# [Data for the task]
***

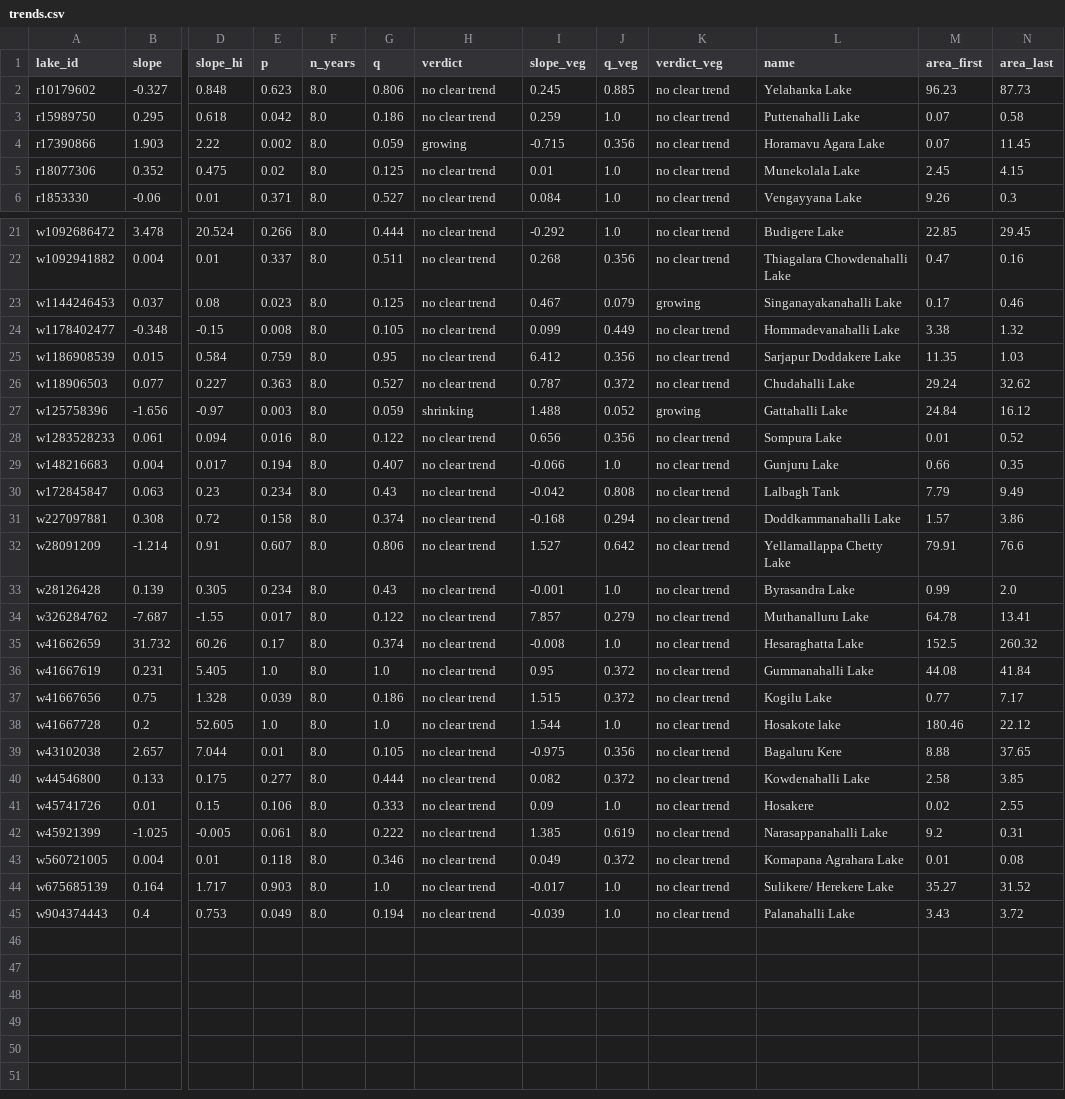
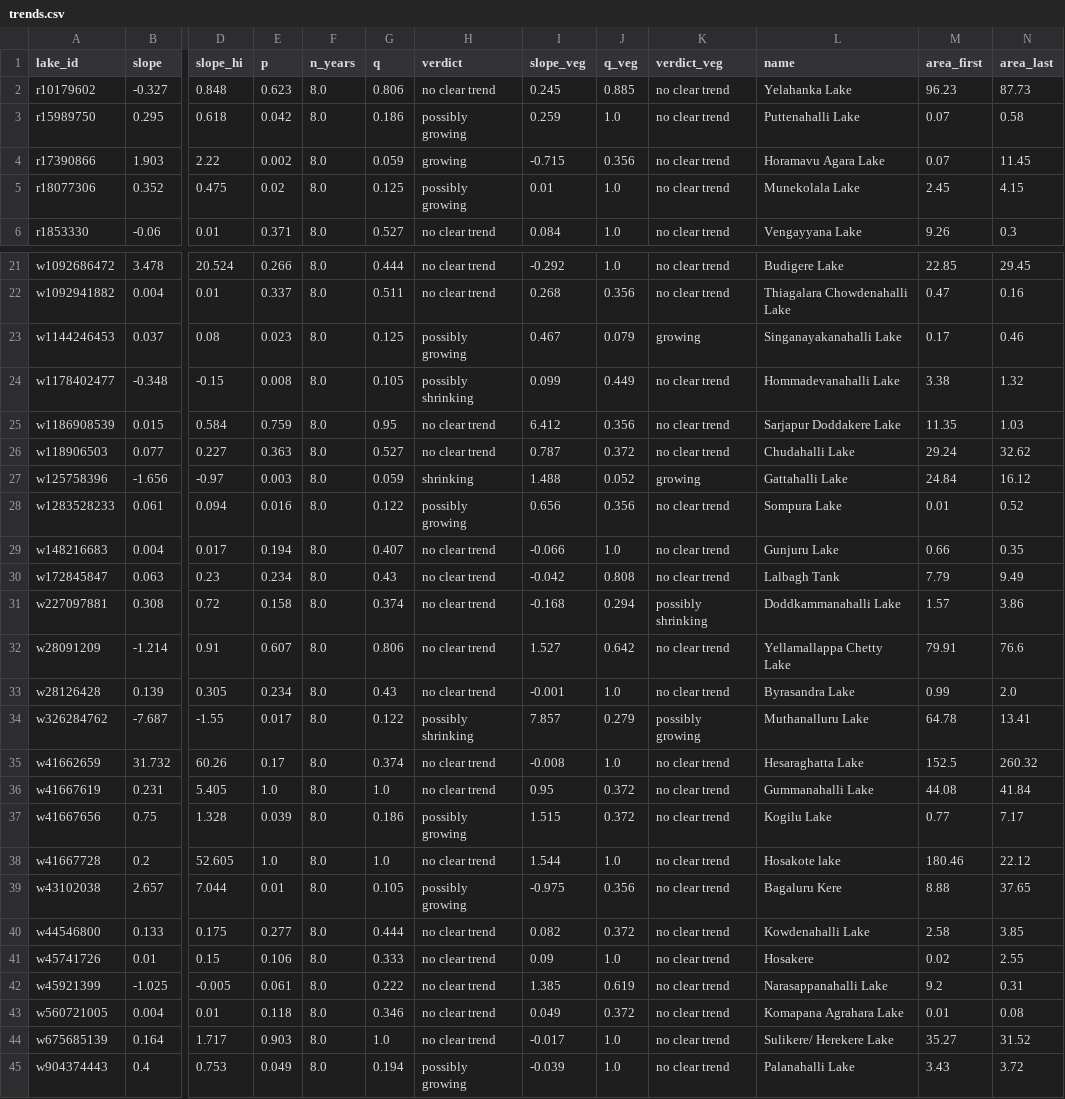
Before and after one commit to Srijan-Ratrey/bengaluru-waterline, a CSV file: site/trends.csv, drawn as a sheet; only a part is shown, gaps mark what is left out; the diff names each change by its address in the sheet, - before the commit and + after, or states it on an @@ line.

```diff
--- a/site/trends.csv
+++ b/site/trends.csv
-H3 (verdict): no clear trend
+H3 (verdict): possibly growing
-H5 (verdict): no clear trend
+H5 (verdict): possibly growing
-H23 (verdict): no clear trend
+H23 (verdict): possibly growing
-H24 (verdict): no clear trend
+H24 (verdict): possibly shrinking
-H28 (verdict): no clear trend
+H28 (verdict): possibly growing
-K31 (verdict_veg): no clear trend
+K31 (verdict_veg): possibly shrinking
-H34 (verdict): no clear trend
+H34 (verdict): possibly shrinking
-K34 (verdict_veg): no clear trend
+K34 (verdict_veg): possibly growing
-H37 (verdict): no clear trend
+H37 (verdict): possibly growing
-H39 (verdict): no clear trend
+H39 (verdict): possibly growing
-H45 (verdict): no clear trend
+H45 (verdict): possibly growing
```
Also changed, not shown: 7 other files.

***

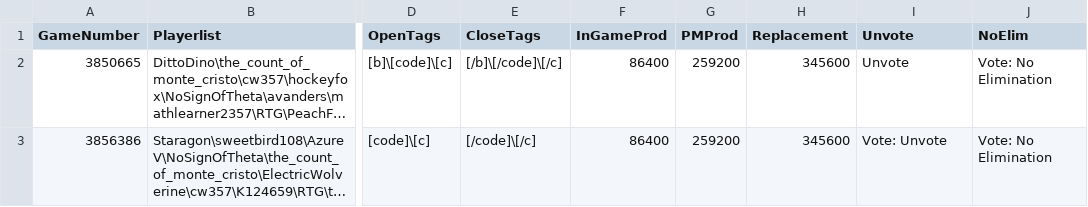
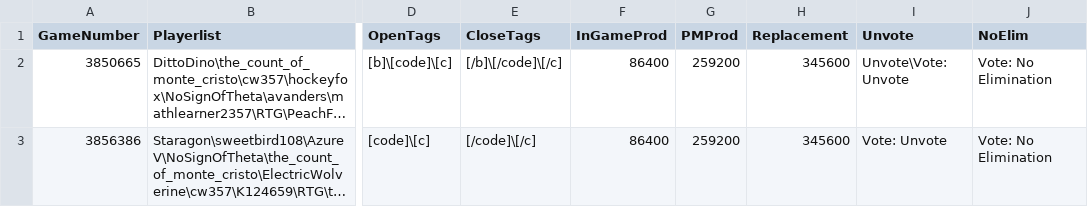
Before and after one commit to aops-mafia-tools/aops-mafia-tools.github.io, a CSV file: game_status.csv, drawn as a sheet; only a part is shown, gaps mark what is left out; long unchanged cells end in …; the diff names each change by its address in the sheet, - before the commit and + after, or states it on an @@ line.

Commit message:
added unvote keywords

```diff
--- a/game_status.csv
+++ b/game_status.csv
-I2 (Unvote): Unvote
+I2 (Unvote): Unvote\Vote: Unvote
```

***

# [Task to carry out]
Look for the string "growing" in the records, and copy every line where it is found.

# [Finished task]
+H3 (verdict): possibly growing
+H5 (verdict): possibly growing
+H23 (verdict): possibly growing
+H28 (verdict): possibly growing
+K34 (verdict_veg): possibly growing
+H37 (verdict): possibly growing
+H39 (verdict): possibly growing
+H45 (verdict): possibly growing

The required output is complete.